The Flaw in UNESCO

Here at last was someplace venerable, a place hidden in a high valley in Yunnan, far away from the destructive gaze of Beijing. Until recently, that is. The moment Lijiang was declared an official UNESCO World Heritage Site, the gold rush was on as thousands of Han Chinese made their way to this corner of Yunnan Province to earn their living as proprietors of tick-tacky souvenir emporiums.
- J. Maarten Troost, Lost on Planet China

I had similar concerns when someone emailed me several months back asking if the Shikoku pilgrimage should be considered as a UNESCO site. Granted, Japanese don't exactly hound you at every footstep in the midst of touristy areas, but these sites can still be rather overrun by tacky souvenir stands.

Will every place in the world suffer the same fate as they get mentioned in Lonely Planet, designated a UNESCO world heritage site, or written about in a best seller? A casual reference can leave an area untouched, or inundate it with picture-hungry tourists.

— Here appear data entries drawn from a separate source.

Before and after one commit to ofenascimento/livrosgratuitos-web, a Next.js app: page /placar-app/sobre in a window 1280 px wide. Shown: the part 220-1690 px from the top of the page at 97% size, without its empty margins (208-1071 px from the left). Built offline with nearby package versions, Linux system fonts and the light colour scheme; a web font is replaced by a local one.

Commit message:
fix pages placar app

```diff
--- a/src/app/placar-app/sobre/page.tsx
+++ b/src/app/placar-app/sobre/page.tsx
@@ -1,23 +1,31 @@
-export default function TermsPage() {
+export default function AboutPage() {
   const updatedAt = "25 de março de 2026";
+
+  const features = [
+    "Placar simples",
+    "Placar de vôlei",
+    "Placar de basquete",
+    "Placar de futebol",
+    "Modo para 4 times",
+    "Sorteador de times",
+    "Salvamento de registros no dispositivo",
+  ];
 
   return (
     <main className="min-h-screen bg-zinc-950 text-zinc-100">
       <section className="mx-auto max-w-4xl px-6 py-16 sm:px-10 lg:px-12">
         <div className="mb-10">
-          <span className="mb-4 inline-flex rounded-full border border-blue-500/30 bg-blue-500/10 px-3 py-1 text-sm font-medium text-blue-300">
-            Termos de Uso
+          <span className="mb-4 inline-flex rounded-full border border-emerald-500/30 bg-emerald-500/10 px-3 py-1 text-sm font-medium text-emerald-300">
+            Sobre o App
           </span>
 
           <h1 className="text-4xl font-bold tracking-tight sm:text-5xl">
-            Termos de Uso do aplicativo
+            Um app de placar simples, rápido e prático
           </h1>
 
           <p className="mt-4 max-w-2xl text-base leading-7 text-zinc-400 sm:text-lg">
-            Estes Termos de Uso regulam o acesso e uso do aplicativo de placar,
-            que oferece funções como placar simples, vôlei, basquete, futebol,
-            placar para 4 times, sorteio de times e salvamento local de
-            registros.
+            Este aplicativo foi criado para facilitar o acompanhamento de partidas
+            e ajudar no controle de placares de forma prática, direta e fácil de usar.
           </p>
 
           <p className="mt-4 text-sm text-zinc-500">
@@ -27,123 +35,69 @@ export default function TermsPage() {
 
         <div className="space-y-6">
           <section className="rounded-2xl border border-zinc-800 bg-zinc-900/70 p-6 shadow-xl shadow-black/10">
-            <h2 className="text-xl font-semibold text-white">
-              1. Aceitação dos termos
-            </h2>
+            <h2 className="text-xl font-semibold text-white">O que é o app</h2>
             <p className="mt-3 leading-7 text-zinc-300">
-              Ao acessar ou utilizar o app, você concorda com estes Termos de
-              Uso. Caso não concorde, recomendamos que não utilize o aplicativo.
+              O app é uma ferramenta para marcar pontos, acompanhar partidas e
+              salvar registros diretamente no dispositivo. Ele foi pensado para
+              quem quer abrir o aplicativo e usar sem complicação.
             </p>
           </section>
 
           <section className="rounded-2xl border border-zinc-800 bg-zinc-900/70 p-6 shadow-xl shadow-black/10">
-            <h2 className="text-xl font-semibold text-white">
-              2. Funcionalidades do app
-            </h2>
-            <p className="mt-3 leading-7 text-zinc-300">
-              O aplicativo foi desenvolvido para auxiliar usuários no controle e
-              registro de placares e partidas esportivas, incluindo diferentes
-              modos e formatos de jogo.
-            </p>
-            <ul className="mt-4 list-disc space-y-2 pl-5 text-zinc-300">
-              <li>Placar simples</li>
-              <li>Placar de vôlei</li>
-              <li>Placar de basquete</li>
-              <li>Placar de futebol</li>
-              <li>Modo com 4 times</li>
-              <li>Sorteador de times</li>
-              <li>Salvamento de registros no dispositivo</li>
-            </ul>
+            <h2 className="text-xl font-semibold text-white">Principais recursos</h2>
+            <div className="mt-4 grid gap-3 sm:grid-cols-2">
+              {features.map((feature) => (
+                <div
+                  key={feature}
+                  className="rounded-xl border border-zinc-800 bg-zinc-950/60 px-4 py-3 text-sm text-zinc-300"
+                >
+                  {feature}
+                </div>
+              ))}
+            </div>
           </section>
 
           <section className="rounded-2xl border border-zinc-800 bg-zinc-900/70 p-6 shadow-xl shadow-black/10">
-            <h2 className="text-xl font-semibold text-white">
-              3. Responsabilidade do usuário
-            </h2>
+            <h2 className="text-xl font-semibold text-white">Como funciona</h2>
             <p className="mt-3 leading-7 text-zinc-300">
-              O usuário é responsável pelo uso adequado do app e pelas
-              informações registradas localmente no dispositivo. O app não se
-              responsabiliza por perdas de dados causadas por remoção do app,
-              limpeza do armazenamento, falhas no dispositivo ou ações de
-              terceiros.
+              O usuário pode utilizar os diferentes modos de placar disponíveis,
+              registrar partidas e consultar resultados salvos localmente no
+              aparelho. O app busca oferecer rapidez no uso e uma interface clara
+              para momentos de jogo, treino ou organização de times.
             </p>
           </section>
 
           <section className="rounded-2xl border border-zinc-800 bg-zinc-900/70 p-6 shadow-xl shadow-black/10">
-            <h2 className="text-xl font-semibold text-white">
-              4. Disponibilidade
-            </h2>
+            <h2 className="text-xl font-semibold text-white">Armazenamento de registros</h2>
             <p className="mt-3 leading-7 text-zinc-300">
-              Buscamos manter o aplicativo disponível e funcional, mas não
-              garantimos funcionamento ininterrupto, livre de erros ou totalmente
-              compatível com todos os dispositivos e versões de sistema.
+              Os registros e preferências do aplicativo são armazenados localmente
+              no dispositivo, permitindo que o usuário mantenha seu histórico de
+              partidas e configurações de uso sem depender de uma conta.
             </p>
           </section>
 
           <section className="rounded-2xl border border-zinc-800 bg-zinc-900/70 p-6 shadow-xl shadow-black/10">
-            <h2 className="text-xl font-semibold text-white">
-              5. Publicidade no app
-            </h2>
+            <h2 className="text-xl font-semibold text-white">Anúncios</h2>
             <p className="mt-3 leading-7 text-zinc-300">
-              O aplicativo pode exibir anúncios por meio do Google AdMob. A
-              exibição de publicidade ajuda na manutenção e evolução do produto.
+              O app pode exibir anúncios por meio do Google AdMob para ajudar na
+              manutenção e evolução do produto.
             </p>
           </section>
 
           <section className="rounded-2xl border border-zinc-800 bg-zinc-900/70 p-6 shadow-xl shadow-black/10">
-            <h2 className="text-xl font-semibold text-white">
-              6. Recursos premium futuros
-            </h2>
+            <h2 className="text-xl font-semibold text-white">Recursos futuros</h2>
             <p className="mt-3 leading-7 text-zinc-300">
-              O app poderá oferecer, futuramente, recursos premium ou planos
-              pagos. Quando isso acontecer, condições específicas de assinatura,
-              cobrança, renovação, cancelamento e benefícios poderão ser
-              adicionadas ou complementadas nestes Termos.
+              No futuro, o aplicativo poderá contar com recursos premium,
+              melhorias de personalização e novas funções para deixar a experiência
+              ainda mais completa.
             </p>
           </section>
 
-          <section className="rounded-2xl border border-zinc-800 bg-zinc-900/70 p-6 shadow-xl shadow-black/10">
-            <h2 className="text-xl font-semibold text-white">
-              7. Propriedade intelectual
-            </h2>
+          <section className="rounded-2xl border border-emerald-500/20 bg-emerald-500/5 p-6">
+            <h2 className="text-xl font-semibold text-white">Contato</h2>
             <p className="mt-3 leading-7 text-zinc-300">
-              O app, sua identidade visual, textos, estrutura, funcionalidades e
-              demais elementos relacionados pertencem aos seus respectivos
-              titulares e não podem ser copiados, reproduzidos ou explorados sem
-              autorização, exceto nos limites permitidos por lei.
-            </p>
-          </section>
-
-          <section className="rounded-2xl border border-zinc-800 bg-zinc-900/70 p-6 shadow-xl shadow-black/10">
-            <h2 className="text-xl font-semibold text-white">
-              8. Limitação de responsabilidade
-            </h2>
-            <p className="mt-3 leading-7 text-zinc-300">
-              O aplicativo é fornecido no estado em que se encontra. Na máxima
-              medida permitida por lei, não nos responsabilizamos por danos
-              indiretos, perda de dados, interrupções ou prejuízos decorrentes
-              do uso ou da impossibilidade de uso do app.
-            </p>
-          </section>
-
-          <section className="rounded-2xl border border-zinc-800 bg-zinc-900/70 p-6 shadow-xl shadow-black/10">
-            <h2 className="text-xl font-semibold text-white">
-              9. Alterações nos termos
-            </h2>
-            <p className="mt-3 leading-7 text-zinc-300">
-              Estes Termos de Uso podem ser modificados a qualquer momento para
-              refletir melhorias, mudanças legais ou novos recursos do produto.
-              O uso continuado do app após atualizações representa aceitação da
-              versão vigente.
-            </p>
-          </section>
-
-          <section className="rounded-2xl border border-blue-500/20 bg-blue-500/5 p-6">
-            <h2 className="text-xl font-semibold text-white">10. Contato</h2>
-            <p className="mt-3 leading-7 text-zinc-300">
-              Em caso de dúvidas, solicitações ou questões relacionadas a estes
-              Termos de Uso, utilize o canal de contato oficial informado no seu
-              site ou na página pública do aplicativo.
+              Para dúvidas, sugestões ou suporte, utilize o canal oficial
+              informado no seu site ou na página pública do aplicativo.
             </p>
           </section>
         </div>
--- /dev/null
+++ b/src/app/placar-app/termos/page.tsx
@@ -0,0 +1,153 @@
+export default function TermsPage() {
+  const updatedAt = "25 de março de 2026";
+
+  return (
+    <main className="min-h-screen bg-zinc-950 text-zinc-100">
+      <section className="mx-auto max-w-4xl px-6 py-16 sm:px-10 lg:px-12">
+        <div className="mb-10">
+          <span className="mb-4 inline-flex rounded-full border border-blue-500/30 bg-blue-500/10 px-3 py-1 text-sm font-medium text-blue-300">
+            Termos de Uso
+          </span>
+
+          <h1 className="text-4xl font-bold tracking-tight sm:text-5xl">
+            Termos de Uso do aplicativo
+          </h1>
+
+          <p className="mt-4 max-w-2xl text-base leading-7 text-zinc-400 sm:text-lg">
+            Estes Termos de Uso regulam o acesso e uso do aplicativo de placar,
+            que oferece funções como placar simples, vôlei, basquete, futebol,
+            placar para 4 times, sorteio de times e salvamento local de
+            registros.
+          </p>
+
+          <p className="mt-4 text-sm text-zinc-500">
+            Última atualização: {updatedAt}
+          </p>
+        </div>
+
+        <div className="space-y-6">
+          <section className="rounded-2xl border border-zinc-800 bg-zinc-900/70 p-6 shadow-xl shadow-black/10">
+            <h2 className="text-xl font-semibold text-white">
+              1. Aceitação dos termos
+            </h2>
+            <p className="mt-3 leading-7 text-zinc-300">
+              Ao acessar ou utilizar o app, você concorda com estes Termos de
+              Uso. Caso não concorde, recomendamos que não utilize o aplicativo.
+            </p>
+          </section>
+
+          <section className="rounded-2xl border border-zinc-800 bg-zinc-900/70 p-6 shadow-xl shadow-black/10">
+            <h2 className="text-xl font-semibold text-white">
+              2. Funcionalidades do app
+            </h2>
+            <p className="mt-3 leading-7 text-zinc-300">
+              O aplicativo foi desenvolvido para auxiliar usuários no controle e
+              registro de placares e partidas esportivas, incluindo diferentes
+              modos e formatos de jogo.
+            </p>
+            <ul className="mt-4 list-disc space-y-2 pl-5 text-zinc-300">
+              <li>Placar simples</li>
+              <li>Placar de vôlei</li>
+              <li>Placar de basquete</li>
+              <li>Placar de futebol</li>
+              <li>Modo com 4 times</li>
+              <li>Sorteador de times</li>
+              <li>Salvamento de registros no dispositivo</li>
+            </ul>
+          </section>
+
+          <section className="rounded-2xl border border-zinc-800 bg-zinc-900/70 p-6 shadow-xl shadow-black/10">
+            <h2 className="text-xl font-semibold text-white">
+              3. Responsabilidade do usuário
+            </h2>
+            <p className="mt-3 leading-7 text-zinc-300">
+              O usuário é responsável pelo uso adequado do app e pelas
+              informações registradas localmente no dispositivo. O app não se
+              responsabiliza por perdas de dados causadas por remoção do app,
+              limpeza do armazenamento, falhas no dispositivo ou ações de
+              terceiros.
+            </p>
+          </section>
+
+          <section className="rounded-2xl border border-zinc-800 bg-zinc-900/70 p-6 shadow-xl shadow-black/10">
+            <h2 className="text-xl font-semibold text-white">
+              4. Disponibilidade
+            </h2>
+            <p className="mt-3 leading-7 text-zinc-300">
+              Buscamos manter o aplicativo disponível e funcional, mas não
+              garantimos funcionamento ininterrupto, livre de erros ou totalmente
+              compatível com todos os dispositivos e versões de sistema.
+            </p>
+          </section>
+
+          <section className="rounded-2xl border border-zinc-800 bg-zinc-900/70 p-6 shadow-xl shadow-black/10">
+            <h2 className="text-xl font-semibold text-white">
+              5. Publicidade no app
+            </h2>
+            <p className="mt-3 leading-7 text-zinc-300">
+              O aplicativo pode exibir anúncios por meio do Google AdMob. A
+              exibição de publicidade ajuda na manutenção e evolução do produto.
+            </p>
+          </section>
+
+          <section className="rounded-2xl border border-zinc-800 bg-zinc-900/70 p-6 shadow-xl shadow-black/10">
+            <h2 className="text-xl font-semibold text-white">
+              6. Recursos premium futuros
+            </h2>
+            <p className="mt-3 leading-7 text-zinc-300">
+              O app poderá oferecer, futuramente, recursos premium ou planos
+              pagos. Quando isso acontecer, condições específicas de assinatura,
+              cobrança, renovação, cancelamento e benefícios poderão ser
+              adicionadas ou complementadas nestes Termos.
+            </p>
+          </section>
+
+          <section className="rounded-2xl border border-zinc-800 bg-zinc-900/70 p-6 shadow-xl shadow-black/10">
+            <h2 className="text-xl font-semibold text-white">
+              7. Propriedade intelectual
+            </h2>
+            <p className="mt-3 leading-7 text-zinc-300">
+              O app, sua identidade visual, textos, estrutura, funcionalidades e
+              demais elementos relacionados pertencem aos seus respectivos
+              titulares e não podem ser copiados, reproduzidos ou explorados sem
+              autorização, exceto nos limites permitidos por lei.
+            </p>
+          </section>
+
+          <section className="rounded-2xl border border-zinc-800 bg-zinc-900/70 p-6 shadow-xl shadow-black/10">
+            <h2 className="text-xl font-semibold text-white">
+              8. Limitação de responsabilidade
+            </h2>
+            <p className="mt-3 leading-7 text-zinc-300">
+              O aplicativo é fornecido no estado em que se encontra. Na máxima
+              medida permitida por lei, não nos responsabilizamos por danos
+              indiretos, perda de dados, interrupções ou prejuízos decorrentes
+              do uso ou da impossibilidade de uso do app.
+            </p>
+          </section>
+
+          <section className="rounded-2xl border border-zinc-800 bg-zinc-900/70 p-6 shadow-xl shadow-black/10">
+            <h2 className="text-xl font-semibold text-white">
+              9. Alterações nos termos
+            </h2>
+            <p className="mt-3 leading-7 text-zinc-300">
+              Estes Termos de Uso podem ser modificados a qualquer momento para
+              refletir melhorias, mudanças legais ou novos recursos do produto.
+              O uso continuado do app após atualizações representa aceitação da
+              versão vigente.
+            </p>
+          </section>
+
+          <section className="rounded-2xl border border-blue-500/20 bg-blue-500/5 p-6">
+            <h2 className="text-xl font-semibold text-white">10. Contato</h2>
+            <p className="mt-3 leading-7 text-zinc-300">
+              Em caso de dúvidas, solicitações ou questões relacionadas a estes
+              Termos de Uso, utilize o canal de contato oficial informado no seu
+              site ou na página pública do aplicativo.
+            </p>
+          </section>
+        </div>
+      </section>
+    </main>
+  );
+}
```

It's been two years since I hiked in Shikoku, and I enjoyed it immensely. I wonder what the trail would look like in ten years with a UNESCO endorsement? English language assistance at the first temple? Routes marked clearly? Half the fun is in rising to the challenge: learning the Japanese vocabulary for the clothing you need, buying the books showing the procedure at each temple and the trail to follow... Take all that away, and you end up with something not much better than Lijiang.


Anonymous said...

Between Two Worlds: A Japanese Pilgrimage

another pilgrims

Turner said...